England lost to the Netherlands. Can't be arse to comment on that, as it's too interesting. Instead I was thinking about things which are dryer than a moisture lacking entity in an environment generally known for it's lack of water content.

This loss could cause a problem for the ICC, just like it did in the ODI World Cup when Ireland went through against all odds and ended up playing 7 more matches than they should. If England don't go through that will then be 7 matches with lower viewing figures, 7 matches with lower gate takings, 7 "worse" matches.

I can see the appeal of the league formats, from a cynical and genuine perspective, more matches, more money, more team exposure etc. But that leaves the problem of an exciting end. The IPL format seems odd with a big long hard fought league to ditch half the teams and then just 3 matches to sort out the top 4... weird, and unattractive.

Here in the World T20 this stupid "Super 8" thing is such a bad idea for the same reasons. In addition, going from 12 to 8 with just two matches per side clearly shows that those 4 getting the chop are not meant to make it in the first place. They are supposed to be token gestures, every one of them. If you look at how many matches are played by each level of progression we get:

4 teams play twice
4 teams play 9 times
2 teams play 10 times
2 teams play 11 times

Total matches - 86

Seems odd. The whole thing looks ugly and unbalanced. how about this...

Firstly, 16 teams instead of 12, and in that first group there are more games, meaning that the two teams going through from each group have more right to go through, so less shocks in theory.

Secondly any shocks that do happen are (probably) only going to last 3 more matches, not 7. After that round, you'd be really quite confident that normality should of been restored, and if not, then whoever it is clearly deserves to be there after all.

Thirdly there is a good balance between knock out and round robin leagues - it's a triangle. Everyone loves triangles accordingly to Dairylea.

Tallying up matches again:

8 teams play 3 matches
4 teams play 6 matches
2 teams play 9 matches
2 teams play 10 matches

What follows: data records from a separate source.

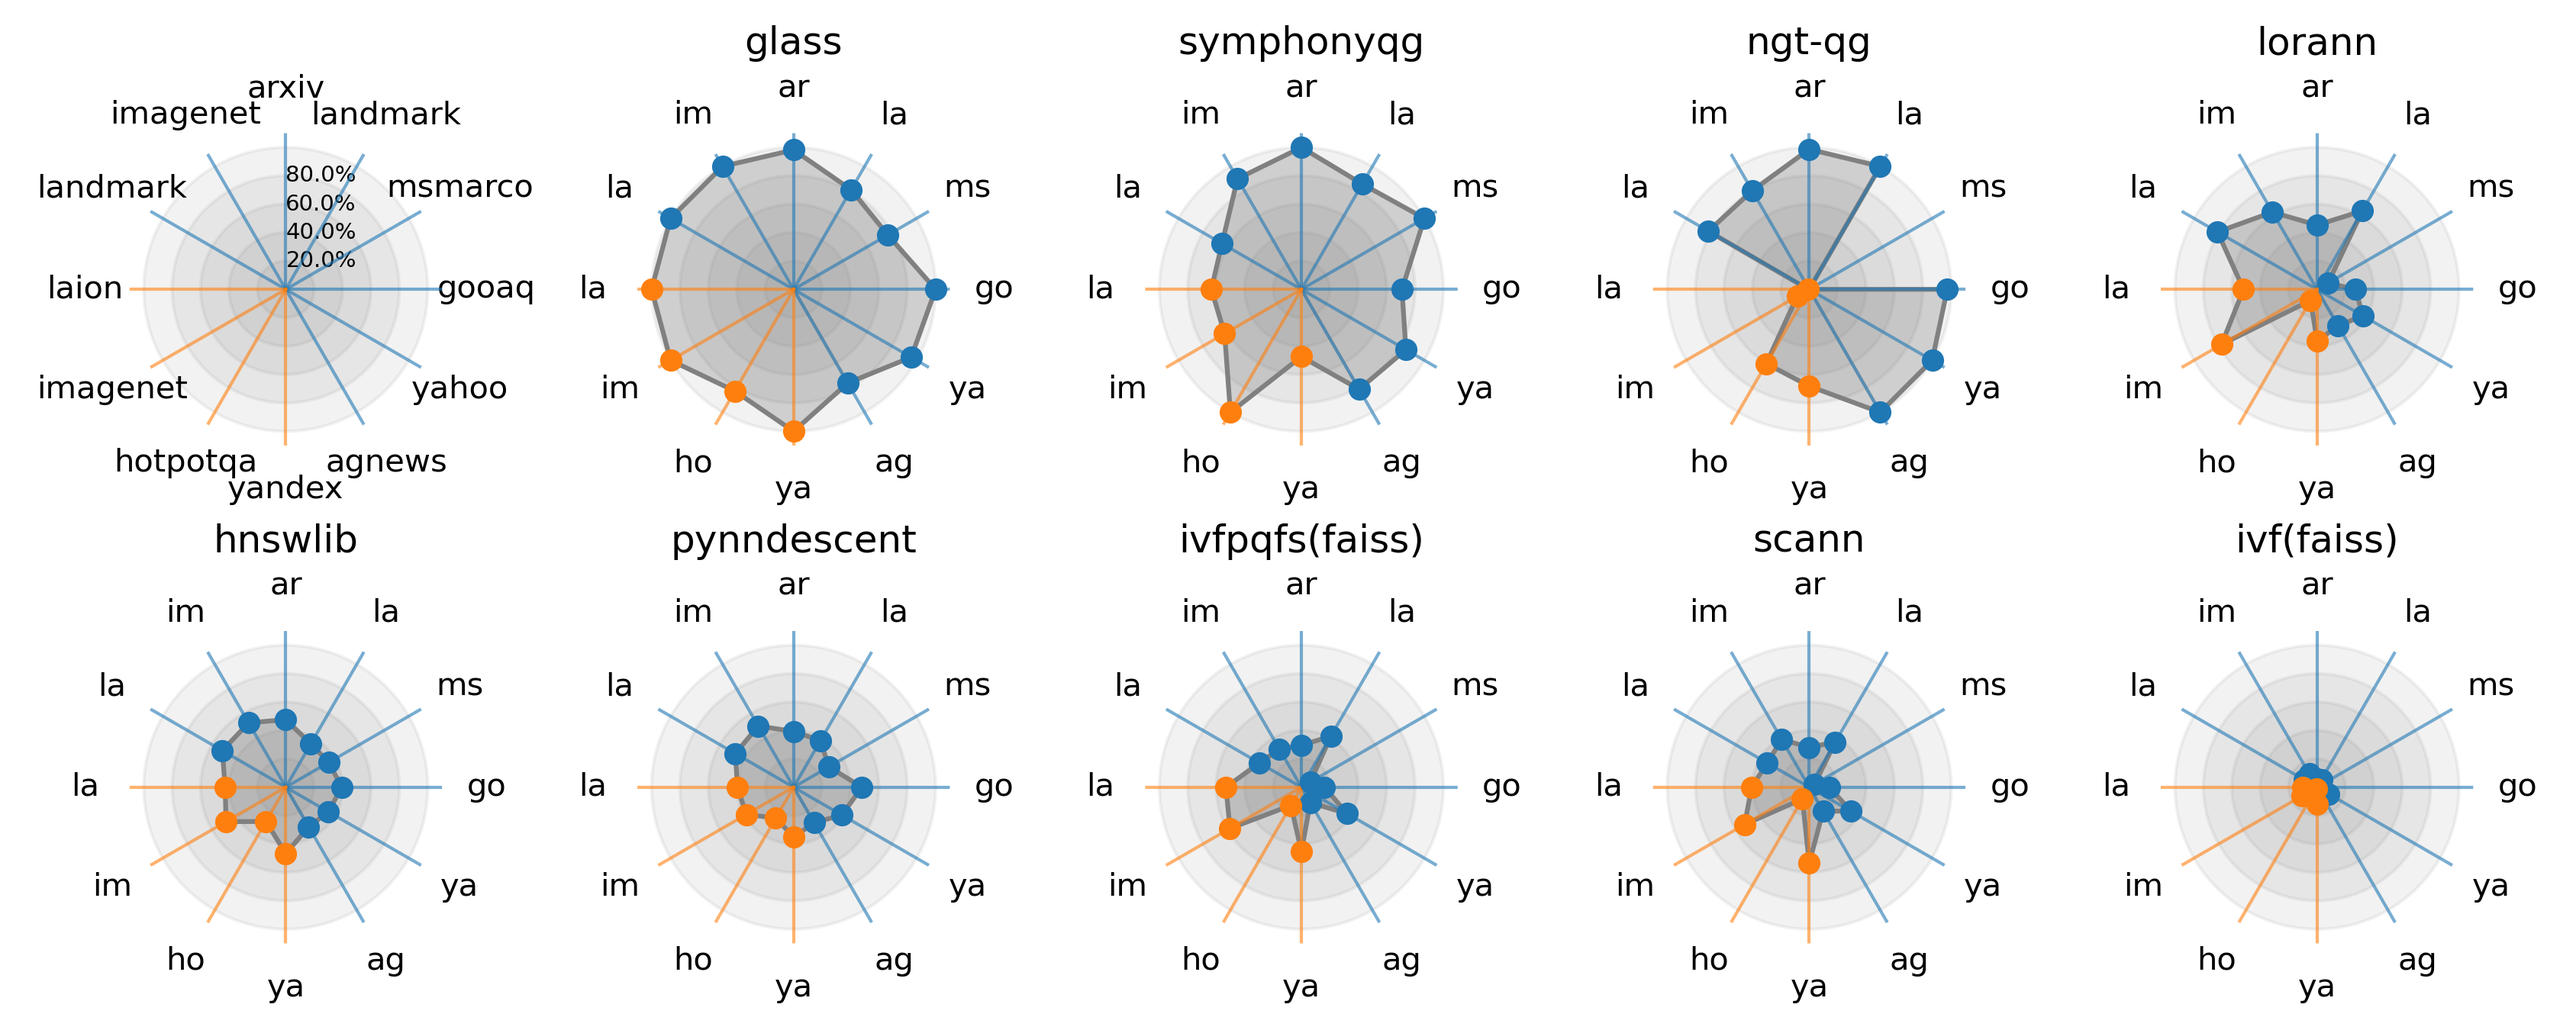
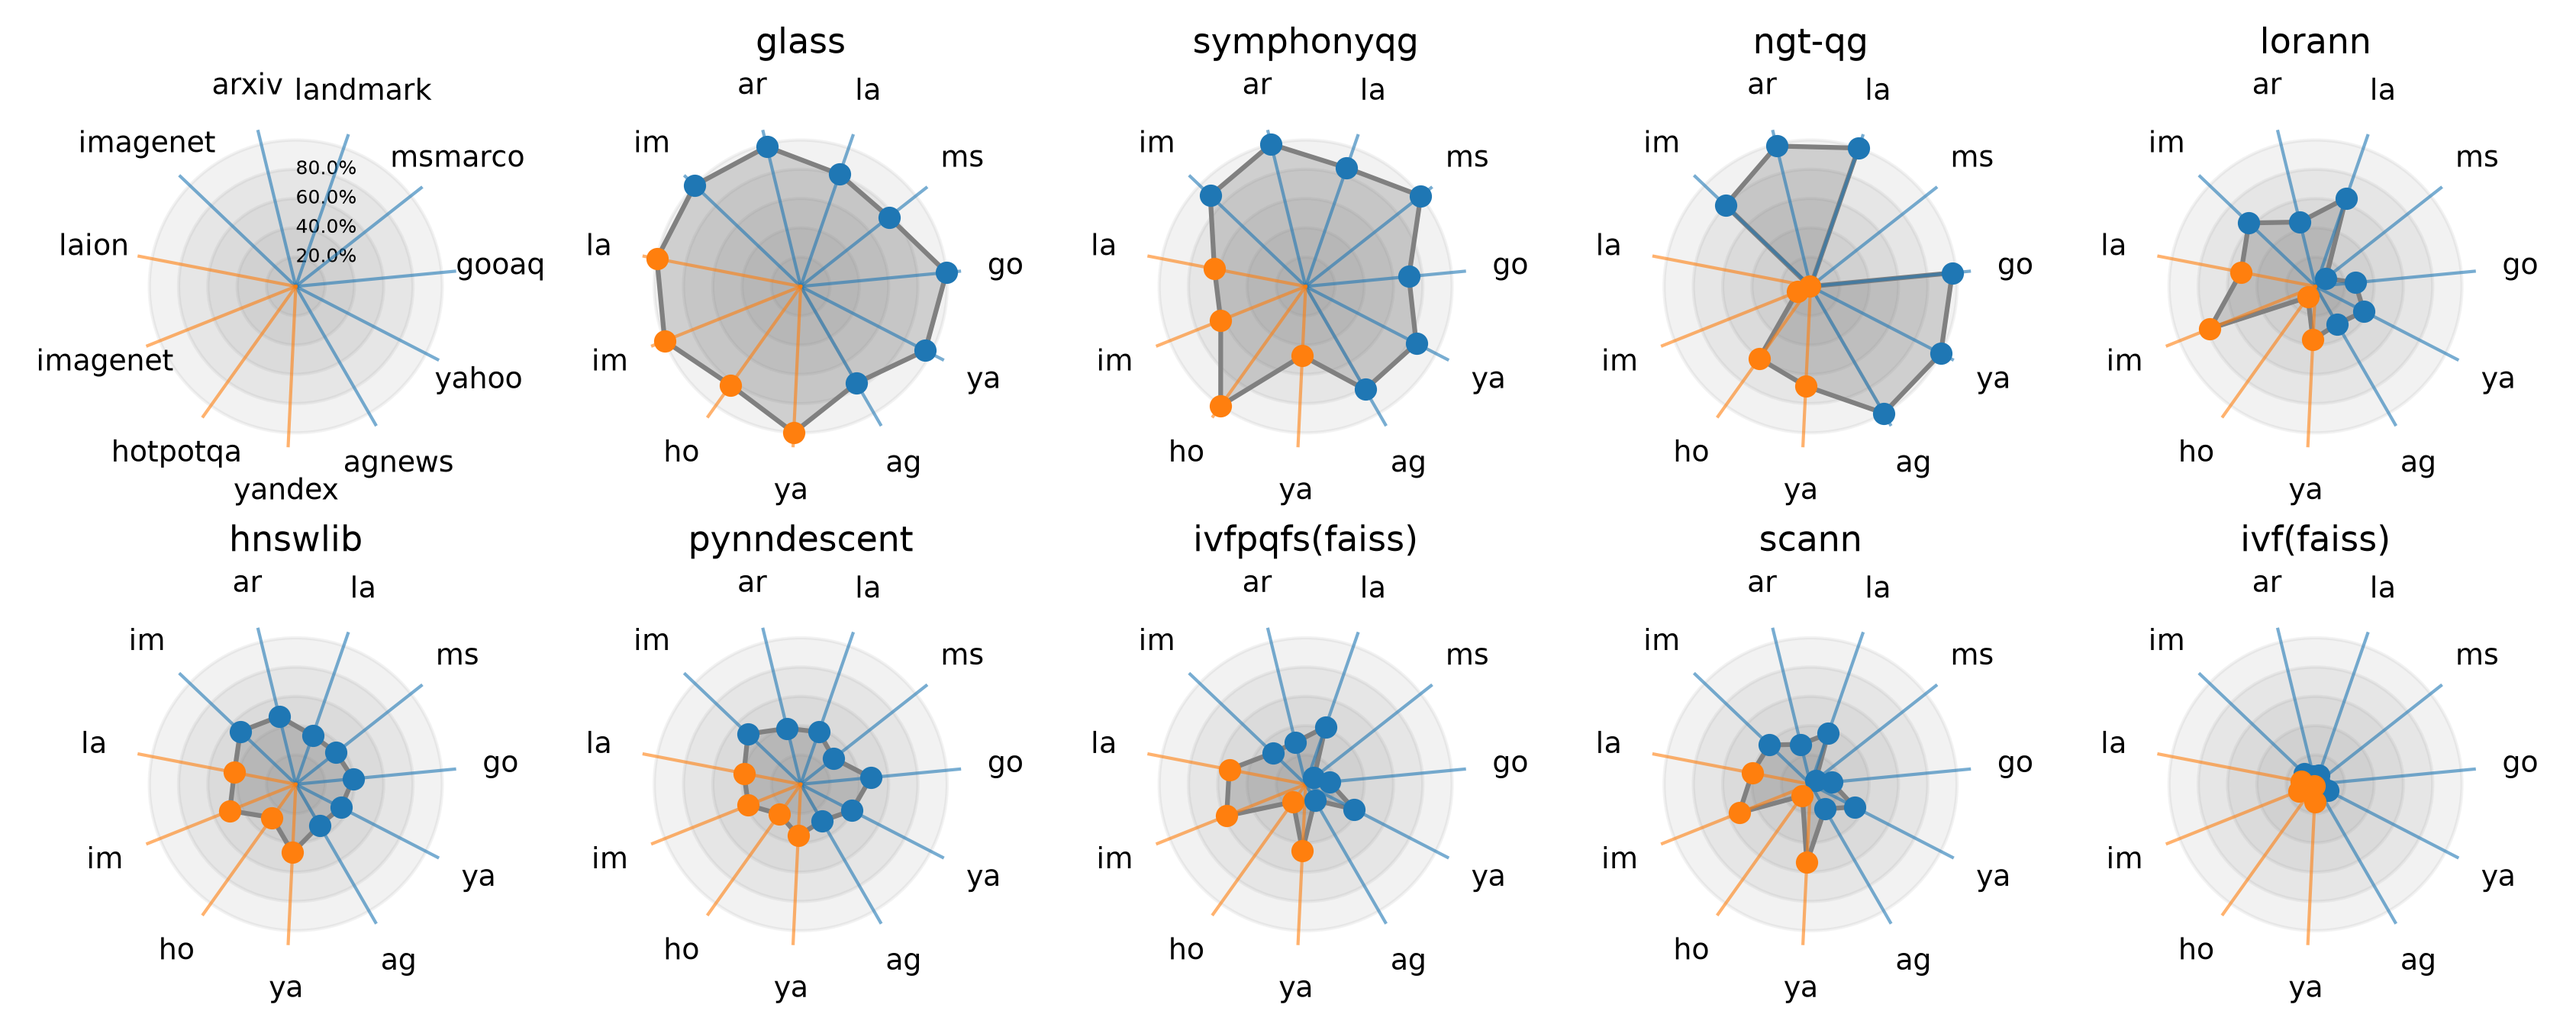
Add inaturalist-resnet

diff --git a/vibe/datasets.py b/vibe/datasets.py
@@ -273,8 +273,8 @@ def random_sample(X: numpy.ndarray, size: int = 1000, seed: int = 1) -> numpy.nd
 def extract_archive(archive_file, extract_dir, remove=False):
     print("Extracting %s..." % archive_file)
 
-    if archive_file.endswith(".tar"):
-        with tarfile.open(archive_file, "r") as tar:
+    if archive_file.endswith((".tar", ".tar.gz", ".tgz")):
+        with tarfile.open(archive_file, "r:*") as tar:
             tar.extractall(path=extract_dir)
     elif archive_file.endswith(".zip"):
         with zipfile.ZipFile(archive_file, "r") as zip_ref:
@@ -290,7 +290,7 @@ def extract_dir(path, target_dir, remove=False):
     archive_files = []
     for root, _, files in os.walk(path):
         for file in files:
-            if file.endswith((".zip", ".tar")):
+            if file.endswith((".zip", ".tar", ".tar.gz", ".tgz")):
                 archive_files.append(os.path.join(root, file))
 
     extract_fn = partial(extract_archive, extract_dir=target_dir, remove=remove)
@@ -972,6 +972,16 @@ def celeba_loader(transform):
     return ArchivedImageDataset(data_dir + fn, DATA_EXTRACT_DIR + "/celeba", transform)
 
 
+def inaturalist_mini_loader(transform):
+    data_dir = "./data/inaturalist_mini/"
+    fn = "train_mini.tar.gz"
+
+    os.makedirs(data_dir, exist_ok=True)
+    download("https://ml-inat-competition-datasets.s3.amazonaws.com/2021/train_mini.tar.gz", data_dir + fn)
+
+    return ArchivedImageDataset(data_dir + fn, DATA_EXTRACT_DIR + "/inaturalist_mini/extracted", transform)
+
+
 def landmark_loader(transform):
     data_dir = "./data/landmark/"
 
@@ -1054,6 +1064,11 @@ def imagenet(out_fn, embedding, metric="cosine"):
 def celeba(out_fn, embedding, metric="cosine"):
     embedding_func, transform = embedding()
     image_embedding_dataset(out_fn, celeba_loader(transform), embedding_func, None, embedding_func, metric)
+
+
+def inaturalist(out_fn, embedding, metric="cosine"):
+    embedding_func, transform = embedding()
+    image_embedding_dataset(out_fn, inaturalist_mini_loader(transform), embedding_func, None, embedding_func, metric)
 
 
 def landmark(out_fn, embedding, metric="cosine"):
@@ -1487,6 +1502,7 @@ DATASETS: Dict[str, Callable[[str], None]] = {
         out_fn, align_image_embedding, align_text_embedding(), metric="normalized"
     ),
     "imagenet-clip-512-normalized": lambda out_fn: imagenet(out_fn, clip_image_embedding, metric="normalized"),
+    "inaturalist-resnet-2048-cosine": lambda out_fn: inaturalist(out_fn, resnet_embedding),
     "laion-clip-512-normalized": lambda out_fn: laion(out_fn, "normalized"),
     "landmark-dino-768-cosine": lambda out_fn: landmark(out_fn, dino_embedding),
     "landmark-nomic-768-euclidean-uint8": lambda out_fn: uint8_dataset(out_fn, "landmark-nomic-768-normalized"),

diff --git a/README.md b/README.md
@@ -188,8 +188,10 @@ The results website can be run locally by following the instructions in the [web
 | [agnews-mxbai-1024-euclidean](https://huggingface.co/datasets/vector-index-bench/vibe/blob/main/agnews-mxbai-1024-euclidean.hdf5) | Text | 769,382 | 1024 | euclidean |
 | [arxiv-nomic-768-normalized](https://huggingface.co/datasets/vector-index-bench/vibe/blob/main/arxiv-nomic-768-normalized.hdf5) | Text | 1,344,643 | 768 | any |
 | [dpr-jina-768-normalized](https://huggingface.co/datasets/vector-index-bench/vibe/blob/main/dpr-jina-768-normalized.hdf5) | Text | 20,969,760 | 768 | any |
+| [glove-200-cosine](https://huggingface.co/datasets/vector-index-bench/vibe/blob/main/glove-200-cosine.hdf5) | Word | 1,192,514 | 200 | cosine |
 | [gooaq-distilroberta-768-normalized](https://huggingface.co/datasets/vector-index-bench/vibe/blob/main/gooaq-distilroberta-768-normalized.hdf5) | Text | 1,475,024 | 768 | any |
 | [imagenet-clip-512-normalized](https://huggingface.co/datasets/vector-index-bench/vibe/blob/main/imagenet-clip-512-normalized.hdf5) | Image | 1,281,167 | 512 | any |
+| [inaturalist-resnet-2048-cosine](https://huggingface.co/datasets/vector-index-bench/vibe/blob/main/inaturalist-resnet-2048-cosine.hdf5) | Image | 499,000 | 2048 | cosine |
 | [landmark-dino-768-cosine](https://huggingface.co/datasets/vector-index-bench/vibe/blob/main/landmark-dino-768-cosine.hdf5) | Image | 760,757 | 768 | cosine |
 | [landmark-nomic-768-normalized](https://huggingface.co/datasets/vector-index-bench/vibe/blob/main/landmark-nomic-768-normalized.hdf5) | Image | 760,757 | 768 | any |
 | [msmarco-qwen-1024-normalized](https://huggingface.co/datasets/vector-index-bench/vibe/blob/main/msmarco-qwen-1024-normalized.hdf5) | Text | 8,840,823 | 1024 | any |
@@ -218,7 +220,6 @@ Deprecated datasets will remain available, but their benchmark results will not 
 | [celeba-resnet-2048-cosine](https://huggingface.co/datasets/vector-index-bench/vibe/blob/main/celeba-resnet-2048-cosine.hdf5) | Image | 201,599 | 2048 | cosine |
 | [coco-nomic-768-normalized](https://huggingface.co/datasets/vector-index-bench/vibe/blob/main/coco-nomic-768-normalized.hdf5) | Text-to-Image | 282,360 | 768 | any |
 | [codesearchnet-jina-768-cosine](https://huggingface.co/datasets/vector-index-bench/vibe/blob/main/codesearchnet-jina-768-cosine.hdf5) | Code | 1,374,067 | 768 | cosine |
-| [glove-200-cosine](https://huggingface.co/datasets/vector-index-bench/vibe/blob/main/glove-200-cosine.hdf5) | Word | 1,192,514 | 200 | cosine |
 | [simplewiki-openai-3072-normalized](https://huggingface.co/datasets/vector-index-bench/vibe/blob/main/simplewiki-openai-3072-normalized.hdf5) | Text | 260,372 | 3072 | any |
 
 ### Algorithms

Total matches - 86. You could not make this stuff up! Well you could, as I did the maths in my head and i'm tired... was I right?

I reckon this looks much much nicer. Less matches per team at most stages, but for the better I think. How many matches in any of these groups is going to be pointless for a team that progresses to the next round? Depends on numerous things really, but ultimately there would be less than the super 8 matches for sure.

I reckon this is fair. Does anyone else?